• Your assignment
Using the data below, return every line that holds the word "rows".

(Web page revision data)
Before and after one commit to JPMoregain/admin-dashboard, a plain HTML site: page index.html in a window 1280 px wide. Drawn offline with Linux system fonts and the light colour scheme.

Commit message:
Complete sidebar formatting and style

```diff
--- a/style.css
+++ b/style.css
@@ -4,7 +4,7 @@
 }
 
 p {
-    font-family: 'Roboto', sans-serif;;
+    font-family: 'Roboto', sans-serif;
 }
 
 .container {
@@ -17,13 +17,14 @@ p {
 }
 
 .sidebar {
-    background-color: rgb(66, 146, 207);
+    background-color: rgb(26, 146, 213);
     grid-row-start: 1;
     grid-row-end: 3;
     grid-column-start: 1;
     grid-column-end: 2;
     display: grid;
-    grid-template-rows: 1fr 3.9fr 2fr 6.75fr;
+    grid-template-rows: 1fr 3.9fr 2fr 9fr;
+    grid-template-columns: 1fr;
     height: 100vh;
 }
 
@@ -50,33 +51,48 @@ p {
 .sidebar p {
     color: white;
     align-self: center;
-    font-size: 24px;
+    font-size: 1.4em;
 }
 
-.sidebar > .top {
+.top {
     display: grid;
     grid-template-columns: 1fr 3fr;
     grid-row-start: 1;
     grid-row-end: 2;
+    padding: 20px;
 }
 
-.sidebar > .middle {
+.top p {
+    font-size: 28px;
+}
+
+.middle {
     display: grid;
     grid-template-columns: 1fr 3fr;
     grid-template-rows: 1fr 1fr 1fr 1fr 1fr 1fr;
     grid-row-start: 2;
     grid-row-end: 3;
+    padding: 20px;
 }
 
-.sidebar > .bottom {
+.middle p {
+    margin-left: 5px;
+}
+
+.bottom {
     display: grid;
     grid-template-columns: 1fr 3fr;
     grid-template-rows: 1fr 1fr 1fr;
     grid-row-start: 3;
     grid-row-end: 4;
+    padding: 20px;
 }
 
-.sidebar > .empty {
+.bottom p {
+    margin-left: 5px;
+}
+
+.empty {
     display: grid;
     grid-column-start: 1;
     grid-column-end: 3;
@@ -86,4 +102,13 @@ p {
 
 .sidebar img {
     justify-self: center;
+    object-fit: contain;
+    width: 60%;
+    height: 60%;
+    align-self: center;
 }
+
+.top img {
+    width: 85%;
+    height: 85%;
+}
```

• Reply
-    grid-template-rows: 1fr 3.9fr 2fr 6.75fr;
+    grid-template-rows: 1fr 3.9fr 2fr 9fr;
     grid-template-rows: 1fr 1fr 1fr 1fr 1fr 1fr;
     grid-template-rows: 1fr 1fr 1fr;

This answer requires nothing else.